Mulligan comfortably takes in both faces of Nixon. Although his portrayal of Nixon has cartoonish moments with iconic jowl jiggles, this offers the audience moments of recognition, rather than moments of mockery.
Mao was performed by baritone Simon O’Neill. Combining athletically vigorous vocal passages (“Founders Come First, then Profiteers”), while portraying the elderly Mao presented challenges for any singer. O’Neill’s sense of Mao’s great age was inconsistent as he moved from athletic vocal performances to moments when he obviously settled back into Mao’s stiff and constrained joints.
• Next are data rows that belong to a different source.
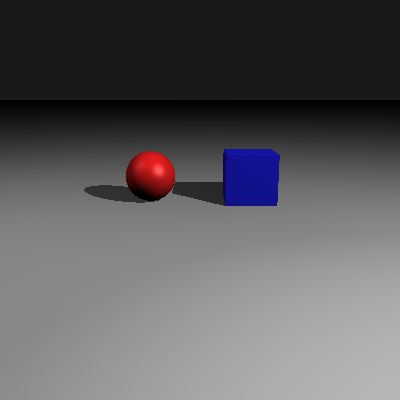
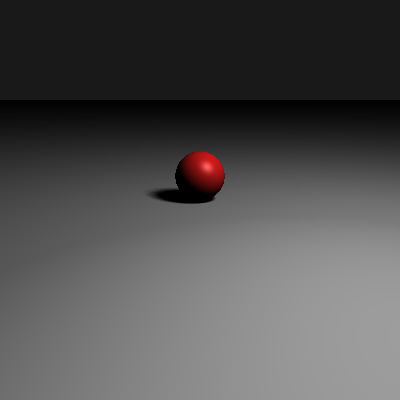
Refactor shadow ray calculations and update soft shadow test scenes

Changed region(s): [[0.0, 0.36, 1.0, 1.0]]

diff --git a/ray_tracer_skeleton/ray_tracer.py b/ray_tracer_skeleton/ray_tracer.py
@@ -71,26 +71,27 @@ def find_first_intersection(ray, surfaces):
 
     return first_hit, first_surf
 
-def is_occluded(lgt_point, hit_point, surfaces):
-    # Calculate the vector and the distance to the target
-    direction_vec = lgt_point - hit_point
-    distance_to_hit = np.linalg.norm(direction_vec)
-    direction_vec = normalize(direction_vec)
-    
-    # Create the ray. 
-    shadow_ray = Ray(hit_point + (direction_vec * 1e-4), direction_vec)
-    
+def is_occluded(lgt_point, hit_point, hit_surface, surfaces):
+    EPS = 1e-4
+
+    direction = lgt_point - hit_point
+    distance_to_light = np.linalg.norm(direction)
+    direction = normalize(direction)
+
+    shadow_ray = Ray(hit_point + direction * EPS, direction)
+
     for surf in surfaces:
-        # Get the distance to the intersection with this surface
+        if surf is hit_surface:
+            continue
+
         hit = surf.intersection(shadow_ray)
-        
-        # We use a small epsilon (0.001) to avoid hitting the target point itself
-        if hit is not None and 0.001 < hit[0] < (distance_to_hit - 0.001):
+        if hit is not None and EPS < hit[0] < distance_to_light - EPS:
             return True
-            
+
     return False
 
-def calculate_light_intensity(lgt, hit_point, root_shadow_rays, surfaces):
+
+def calculate_light_intensity(lgt, hit_point, root_shadow_rays, surf, surfaces):
     """
     Calculates the light intensity at a hit_point taking into account soft shadows.
     """
@@ -132,7 +133,7 @@ def calculate_light_intensity(lgt, hit_point, root_shadow_rays, surfaces):
             
             # 6. Check occlusion [cite: 120, 135]
             # Shoot a shadow ray from the sample_point to the hit_point
-            if not is_occluded(sample_point, hit_point, surfaces):
+            if not is_occluded(sample_point, hit_point, surf, surfaces):
                 hits += 1
                 
     # 7. Calculate final intensity using the shadow intensity parameter [cite: 138, 139]
@@ -161,7 +162,7 @@ def compute_color(ray, first_hit, surf, lights, mat, scene_settings, surfaces):
         lgt_color = np.array(lgt.color)
 
         #Compute Light Intensity
-        light_intensity = calculate_light_intensity(lgt, P, scene_settings.root_number_shadow_rays, surfaces)
+        light_intensity = calculate_light_intensity(lgt, P, scene_settings.root_number_shadow_rays, surf, surfaces)
 
         # diffuse component
         diff = mat_diffuse * lgt_color * max(0, np.dot(N, L)) * light_intensity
The second act of Nixon in China has always problematic to me as it involves a fantasy in which the principals Pat Nixon and Henry Kissinger become actors in a propaganda ballet offered for their entertainment. This ballet, entitled The Red Detachment of Women, was presented to the Nixons during their trip. In the opera, Kissinger becomes an actor who rapes and beats a young peasant woman, much to the horror of Pat Nixon, who storms the stage to stop the action.
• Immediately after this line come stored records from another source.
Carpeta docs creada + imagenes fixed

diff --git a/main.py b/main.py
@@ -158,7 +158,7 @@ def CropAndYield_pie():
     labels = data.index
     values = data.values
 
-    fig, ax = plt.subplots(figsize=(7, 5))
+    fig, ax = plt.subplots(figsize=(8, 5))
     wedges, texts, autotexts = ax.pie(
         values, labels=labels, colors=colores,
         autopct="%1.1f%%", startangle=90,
This scene seemed so fantastical that I turned to Nixon’s Memoirs for his impressions of the event from which the fantasy is derived. Nixon writes that although he didn’t like the propaganda of the ballet (and was annoyed by Chiang’s Ching’s needling him, asking why Jack London committed suicide), he states “after a few minutes I was impressed by its dazzling technical and theatrical virtuosity. Chiang Ching had been undeniably successful in her attempt to create a consciously propagandistic theatre piece that would both entertain and inspire its audience. The result was a hybrid containing elements of opera, operetta, musical comedy, classical ballet, modern dance and gymnastics.”
Nixon’s comments on the real event are an excellent description of the fantastical one. This act was longer than I’d imagined it would be, leaving room for all the elements that Nixon describes. It closed with Soprano Hye June Lee’s coloratura aria “I am the Wife of Chairman Mao,” which left the audience breathless with its ferocity. For all the vocal pyrotechnics of the evening, her performance transformed could have been a painfully long act, and transformed it into spellbinding drama.
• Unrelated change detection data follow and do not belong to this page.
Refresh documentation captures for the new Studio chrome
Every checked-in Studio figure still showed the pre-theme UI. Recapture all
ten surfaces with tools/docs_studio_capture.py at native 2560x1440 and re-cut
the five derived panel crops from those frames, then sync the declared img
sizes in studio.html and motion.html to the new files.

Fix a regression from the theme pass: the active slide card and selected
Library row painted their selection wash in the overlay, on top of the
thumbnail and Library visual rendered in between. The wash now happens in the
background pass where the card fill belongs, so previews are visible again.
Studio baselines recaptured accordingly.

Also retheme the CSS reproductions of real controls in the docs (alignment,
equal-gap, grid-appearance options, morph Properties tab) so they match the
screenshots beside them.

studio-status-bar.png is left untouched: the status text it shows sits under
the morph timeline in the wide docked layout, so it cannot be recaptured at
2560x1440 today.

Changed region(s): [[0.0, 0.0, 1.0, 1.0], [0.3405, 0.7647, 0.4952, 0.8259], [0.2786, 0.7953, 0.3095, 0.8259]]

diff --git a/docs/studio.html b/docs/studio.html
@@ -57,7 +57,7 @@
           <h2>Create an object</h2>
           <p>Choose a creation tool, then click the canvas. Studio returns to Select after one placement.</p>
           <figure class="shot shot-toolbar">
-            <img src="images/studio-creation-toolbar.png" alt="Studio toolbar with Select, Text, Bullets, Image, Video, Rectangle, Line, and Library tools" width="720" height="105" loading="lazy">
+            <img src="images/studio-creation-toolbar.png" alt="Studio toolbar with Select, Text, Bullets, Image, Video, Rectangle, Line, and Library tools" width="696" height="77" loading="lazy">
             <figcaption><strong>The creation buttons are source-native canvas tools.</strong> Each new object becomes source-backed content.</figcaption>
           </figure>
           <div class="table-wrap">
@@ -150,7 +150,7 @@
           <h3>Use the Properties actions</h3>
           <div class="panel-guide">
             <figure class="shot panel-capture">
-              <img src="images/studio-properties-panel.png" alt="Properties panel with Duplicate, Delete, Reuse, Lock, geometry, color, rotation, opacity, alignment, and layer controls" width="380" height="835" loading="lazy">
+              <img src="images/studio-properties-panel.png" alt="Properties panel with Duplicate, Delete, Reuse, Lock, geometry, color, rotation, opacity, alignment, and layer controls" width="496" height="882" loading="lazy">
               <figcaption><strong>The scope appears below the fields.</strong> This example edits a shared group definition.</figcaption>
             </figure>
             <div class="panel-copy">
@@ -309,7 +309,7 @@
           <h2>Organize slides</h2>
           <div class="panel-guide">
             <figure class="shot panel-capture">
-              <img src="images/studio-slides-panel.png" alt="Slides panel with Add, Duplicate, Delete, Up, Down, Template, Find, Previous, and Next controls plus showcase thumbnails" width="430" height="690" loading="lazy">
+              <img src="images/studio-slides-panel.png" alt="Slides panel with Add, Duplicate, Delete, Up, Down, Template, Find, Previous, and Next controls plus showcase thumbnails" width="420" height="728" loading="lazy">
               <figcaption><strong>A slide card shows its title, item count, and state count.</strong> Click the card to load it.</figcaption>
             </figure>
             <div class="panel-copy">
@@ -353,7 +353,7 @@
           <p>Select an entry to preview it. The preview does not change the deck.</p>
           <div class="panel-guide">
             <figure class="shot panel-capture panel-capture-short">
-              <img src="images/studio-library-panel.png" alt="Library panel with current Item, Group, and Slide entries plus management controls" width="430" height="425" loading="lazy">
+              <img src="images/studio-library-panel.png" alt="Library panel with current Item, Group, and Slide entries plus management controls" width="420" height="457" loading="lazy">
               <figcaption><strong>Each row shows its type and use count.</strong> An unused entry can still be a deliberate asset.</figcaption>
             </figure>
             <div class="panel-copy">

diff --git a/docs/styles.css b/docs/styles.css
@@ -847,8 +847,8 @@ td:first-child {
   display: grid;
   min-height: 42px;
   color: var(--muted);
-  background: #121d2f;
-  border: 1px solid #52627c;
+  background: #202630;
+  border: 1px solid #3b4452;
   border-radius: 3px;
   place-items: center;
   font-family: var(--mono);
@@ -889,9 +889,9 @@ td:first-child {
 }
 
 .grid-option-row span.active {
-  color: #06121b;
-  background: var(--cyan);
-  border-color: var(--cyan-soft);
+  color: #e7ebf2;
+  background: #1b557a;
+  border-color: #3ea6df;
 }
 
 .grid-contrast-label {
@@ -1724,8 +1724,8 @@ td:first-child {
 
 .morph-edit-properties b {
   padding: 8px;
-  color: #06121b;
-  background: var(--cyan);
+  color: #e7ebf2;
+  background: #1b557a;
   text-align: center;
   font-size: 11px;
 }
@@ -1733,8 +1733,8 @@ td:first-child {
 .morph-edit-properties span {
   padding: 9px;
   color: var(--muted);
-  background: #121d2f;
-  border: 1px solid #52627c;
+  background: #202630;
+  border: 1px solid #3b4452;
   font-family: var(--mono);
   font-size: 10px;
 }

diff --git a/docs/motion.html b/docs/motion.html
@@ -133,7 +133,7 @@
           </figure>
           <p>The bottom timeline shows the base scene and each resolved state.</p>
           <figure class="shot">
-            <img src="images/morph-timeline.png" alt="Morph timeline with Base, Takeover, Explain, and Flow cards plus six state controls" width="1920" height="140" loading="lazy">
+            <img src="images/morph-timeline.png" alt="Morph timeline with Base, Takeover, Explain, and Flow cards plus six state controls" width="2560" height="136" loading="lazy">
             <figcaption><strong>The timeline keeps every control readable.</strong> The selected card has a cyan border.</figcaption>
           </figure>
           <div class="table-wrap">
In Act III, the principals reflect upon what has taken place, and provide more context about how this fits in their personal lives. Parts of this act are difficult to understand, as various actors sing different parts simultaneously. As throughout the play, Chou En-lai (Chen-Ye Yuan) emerges as the true philosopher. Yuan sings alone, with a ghostly wistfulness and a measured pacing in “I am Old and Cannot Sleep,” singing “How much of what we did was good?”
San Francisco Opera’s production of Nixon in China succeeds (in Adam’s words) in lifting “the story and its characters, so numbingly familiar to us from the news media, out of the ordinary and onto a more archetypal plane.” The only regret is that it took them twenty five years to do so.